Purists cringe at the commonly flippant way most people design these gardens, but true rock gardens appear as they came from nature. Imagine a small section of various sizes and textures of rock materials as they are arranged naturally. The plants fill the cracks and crevices, making the garden a delight to behold.Just because your garden is not as big as Mount Olympus, there is no reason to despair. A garden the size of a ping-pong table could hold dozens of plants and create seasonal interest throughout the year. The generic turf-and-petunia landscape is being challenged by these plants.

The definition of a rock garden is not hard and fast. It is a collection of rocks of various sizes and shapes where a careful selection of low-growing perennials and appropriate annuals, bulbs and shrubs are grown. Although they make look haphazard, they are carefully designed to look like a natural garden might appear.

Installing them is not easy. Spend the time to design the garden on paper or in your mind so you are not moving stones from here to there with no idea of what you want.

A rock garden is a good choice for a slope. The angle of the slope emulates the mountains, and many plants traditionally used in rock gardens come from mountainous or alpine areas. Constructing a rock garden on level ground is more work, but rock gardens do well in areas that are well drained with ample sunlight.

Remove or kill the turf prior to starting the project. Form the slope or berm with rock and other well-drained soil. Next acquire the featured stones from a suitable site. Remember that rocks are not just free for the taking. They belong to private landowners or to the government. Get written permission before removing rocks from any sites. Of course, numerous companies sell rock of all kinds to fit your needs.

Select rocks of the same type but different sizes. Place the largest rocks within the soil base near the bottom of the slope. Arrange smaller ones to give the impression that they have tumbled down. Place all rocks on their broadest side and bury them at least half-way into the finished grade.

Installing the rocks takes a lot of work, but the fun starts when the plants go in the ground. Use the niches between rocks to provide interesting areas for plants.

Many rock gardens feature alpine plants. Again there are no hard and fast definitions. Rock garden plants are generally dwarf types, growing under a foot in height. They usually form tight carpets, clusters or rosettes of foliage that are covered with seasonal flowers Most rock garden plants are perennial and grow larger each year.

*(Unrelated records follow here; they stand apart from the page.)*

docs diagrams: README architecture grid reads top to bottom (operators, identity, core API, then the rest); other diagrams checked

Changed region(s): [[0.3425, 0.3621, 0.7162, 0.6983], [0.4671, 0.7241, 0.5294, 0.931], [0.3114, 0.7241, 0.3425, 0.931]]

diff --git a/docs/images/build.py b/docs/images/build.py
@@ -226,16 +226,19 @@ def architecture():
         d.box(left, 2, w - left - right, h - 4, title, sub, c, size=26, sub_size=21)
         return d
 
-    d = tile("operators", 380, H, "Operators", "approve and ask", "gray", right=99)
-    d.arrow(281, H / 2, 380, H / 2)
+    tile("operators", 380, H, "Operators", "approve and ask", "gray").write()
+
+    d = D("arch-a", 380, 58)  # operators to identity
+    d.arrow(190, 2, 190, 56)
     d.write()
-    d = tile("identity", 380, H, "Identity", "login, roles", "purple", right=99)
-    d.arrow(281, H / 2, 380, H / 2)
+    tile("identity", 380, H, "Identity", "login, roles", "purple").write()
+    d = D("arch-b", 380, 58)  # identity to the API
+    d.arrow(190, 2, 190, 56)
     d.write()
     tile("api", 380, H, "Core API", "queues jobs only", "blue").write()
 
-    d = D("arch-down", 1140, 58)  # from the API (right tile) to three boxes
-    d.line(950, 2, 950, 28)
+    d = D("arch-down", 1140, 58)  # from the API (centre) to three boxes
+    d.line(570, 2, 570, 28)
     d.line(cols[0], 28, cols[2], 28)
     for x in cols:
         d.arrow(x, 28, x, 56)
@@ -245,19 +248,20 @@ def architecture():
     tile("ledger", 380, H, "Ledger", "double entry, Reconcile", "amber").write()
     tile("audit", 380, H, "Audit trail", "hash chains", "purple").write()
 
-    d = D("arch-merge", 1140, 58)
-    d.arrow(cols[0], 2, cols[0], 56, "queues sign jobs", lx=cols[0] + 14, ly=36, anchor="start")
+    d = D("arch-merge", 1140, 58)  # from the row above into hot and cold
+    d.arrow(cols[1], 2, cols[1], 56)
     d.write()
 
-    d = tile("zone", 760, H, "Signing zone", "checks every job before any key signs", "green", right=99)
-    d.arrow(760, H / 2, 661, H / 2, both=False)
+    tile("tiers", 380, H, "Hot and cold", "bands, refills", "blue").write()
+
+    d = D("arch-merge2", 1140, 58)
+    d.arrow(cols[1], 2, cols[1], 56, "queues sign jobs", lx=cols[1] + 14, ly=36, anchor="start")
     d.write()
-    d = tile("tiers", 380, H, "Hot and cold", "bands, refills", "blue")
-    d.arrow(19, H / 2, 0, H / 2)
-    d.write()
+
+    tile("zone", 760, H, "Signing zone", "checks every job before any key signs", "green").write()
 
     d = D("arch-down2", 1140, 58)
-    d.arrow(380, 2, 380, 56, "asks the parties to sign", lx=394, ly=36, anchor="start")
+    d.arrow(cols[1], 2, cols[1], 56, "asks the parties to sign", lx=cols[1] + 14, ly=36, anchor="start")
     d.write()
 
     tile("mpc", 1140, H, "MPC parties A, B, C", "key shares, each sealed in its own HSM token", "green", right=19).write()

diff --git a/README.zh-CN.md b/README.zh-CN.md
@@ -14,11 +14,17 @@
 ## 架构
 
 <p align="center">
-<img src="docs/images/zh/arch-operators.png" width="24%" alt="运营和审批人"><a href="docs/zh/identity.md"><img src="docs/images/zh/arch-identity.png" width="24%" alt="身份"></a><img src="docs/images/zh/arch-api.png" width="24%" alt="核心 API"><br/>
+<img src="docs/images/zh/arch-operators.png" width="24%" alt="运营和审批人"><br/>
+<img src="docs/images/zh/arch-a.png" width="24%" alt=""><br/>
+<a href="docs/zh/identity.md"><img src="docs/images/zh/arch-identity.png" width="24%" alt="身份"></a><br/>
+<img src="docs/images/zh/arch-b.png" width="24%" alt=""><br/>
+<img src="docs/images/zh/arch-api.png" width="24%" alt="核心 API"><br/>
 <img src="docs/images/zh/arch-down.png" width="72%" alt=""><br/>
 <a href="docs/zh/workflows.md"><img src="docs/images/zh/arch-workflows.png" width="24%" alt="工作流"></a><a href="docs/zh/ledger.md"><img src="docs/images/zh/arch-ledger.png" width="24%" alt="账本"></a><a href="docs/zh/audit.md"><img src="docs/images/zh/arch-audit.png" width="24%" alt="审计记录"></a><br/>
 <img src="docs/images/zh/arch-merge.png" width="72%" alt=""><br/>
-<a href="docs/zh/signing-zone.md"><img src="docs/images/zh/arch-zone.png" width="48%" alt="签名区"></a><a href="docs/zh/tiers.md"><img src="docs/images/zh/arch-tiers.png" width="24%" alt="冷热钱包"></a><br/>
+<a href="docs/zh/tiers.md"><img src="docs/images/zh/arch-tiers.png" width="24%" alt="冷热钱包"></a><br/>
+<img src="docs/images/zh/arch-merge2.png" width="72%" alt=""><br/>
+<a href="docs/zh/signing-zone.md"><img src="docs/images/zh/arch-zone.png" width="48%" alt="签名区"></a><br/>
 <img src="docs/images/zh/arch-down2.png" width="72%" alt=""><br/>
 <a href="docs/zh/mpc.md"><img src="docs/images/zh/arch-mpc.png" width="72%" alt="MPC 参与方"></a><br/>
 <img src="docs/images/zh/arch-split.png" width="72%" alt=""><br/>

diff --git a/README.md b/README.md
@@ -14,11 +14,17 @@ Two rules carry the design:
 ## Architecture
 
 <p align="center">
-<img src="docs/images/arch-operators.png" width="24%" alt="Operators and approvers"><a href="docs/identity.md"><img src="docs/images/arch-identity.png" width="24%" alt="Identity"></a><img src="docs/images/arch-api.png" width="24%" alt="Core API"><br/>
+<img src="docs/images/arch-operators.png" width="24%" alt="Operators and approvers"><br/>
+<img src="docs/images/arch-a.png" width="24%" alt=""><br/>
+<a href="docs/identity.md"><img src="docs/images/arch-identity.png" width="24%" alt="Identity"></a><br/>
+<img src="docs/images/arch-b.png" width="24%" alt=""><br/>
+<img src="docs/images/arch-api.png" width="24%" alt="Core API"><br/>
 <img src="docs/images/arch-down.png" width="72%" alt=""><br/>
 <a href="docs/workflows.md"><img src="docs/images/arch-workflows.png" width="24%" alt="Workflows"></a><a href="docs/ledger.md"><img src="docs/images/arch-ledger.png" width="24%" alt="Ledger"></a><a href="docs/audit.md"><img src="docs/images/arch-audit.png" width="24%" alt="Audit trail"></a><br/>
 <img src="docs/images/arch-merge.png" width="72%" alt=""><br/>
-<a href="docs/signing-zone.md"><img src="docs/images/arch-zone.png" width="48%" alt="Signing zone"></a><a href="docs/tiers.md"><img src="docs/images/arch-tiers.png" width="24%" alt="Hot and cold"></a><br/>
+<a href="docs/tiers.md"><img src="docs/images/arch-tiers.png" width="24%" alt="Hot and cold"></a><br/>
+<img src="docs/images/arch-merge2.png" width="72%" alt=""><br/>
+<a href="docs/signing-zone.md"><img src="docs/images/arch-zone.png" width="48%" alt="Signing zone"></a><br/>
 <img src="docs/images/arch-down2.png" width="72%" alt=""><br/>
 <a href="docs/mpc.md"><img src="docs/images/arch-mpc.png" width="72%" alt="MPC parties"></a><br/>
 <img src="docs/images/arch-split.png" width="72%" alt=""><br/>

The big question about rock gardens is why the rocks? They have a definite and important purpose. They shelter delicate plants from too much sun and keep the roots cool.

Choose a your garden site where it can be enjoyed. Sun or partial shade allow the widest variety of plants. Separate them from the regular perennial and annual borders with their large plants and overpowering or invasive tree or shrub roots.

Well-drained soil is essential. Poorly drained soil is fatal to many of these plants. Never use heavy clay or silt soil. Add organic matter as needed to create a favorable growing environment. Soil depths of 18 inches or more are best for these plants because they are native to harsh environments and sink deep root systems.

Native rock harmonizes with gardens better than exotic rocks. Choose all sizes and arrange them in masses or groups. Do not make walls or fortresses or scatter them in rows around the garden.



Here's list of plants for Utah rock gardens


Aquilegia flabellata "Nana"

Arabis albida


Aster alpinus

Campanula carpatica

Crocus, wild species

Dianthus, perennial types

Dwarf conifers and dwarf shrubs


Erigeron, dwarf species

Geranium, perennial





Iris pumila & cristate

Papaver alpinum

Phlox, creeping kinds

Potentilla aurea "Nana'

Primula polyanthus & species



Saxifraga (many kinds)

Sedum (many kinds)

Sempervivum (many kinds)

Silene alpestris, schafta


Veronica, dwarf species

More information on rock gardening is available through:

American Rock Garden Society

15 Fairmead Road

Darien, CT 06820

Wasatch Rock Garden Society

1564 Wasatch Drive

Salt Lake City, UT 84108